**About this exercise**
Tally how many lines of these entries hold the string "Valor". Return the number alone.
BEGIN
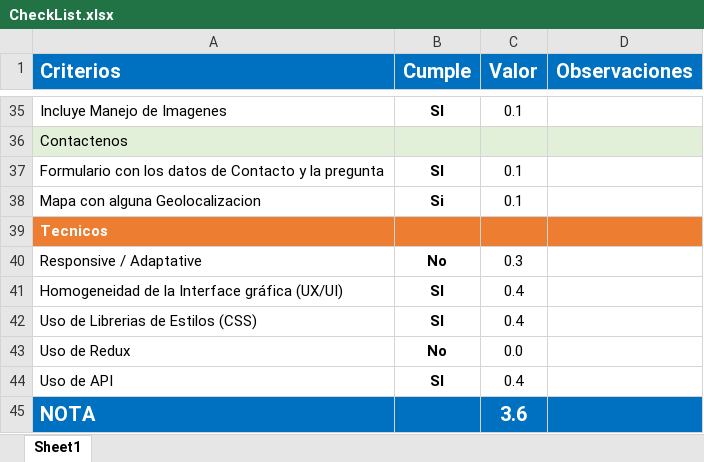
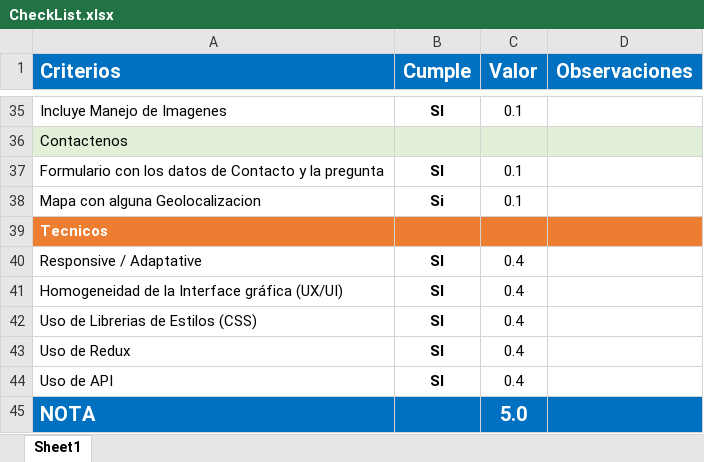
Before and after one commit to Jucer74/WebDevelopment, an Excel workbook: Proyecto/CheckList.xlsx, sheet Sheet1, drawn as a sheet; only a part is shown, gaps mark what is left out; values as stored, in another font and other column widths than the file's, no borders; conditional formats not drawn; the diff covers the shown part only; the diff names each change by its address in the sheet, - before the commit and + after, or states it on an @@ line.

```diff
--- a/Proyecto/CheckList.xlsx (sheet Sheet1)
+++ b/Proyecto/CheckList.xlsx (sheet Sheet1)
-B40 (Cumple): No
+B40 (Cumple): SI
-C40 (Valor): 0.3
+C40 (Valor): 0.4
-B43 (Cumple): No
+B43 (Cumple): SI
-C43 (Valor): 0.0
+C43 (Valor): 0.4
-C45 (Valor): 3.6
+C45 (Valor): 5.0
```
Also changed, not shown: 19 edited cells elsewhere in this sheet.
END
**Response below**
6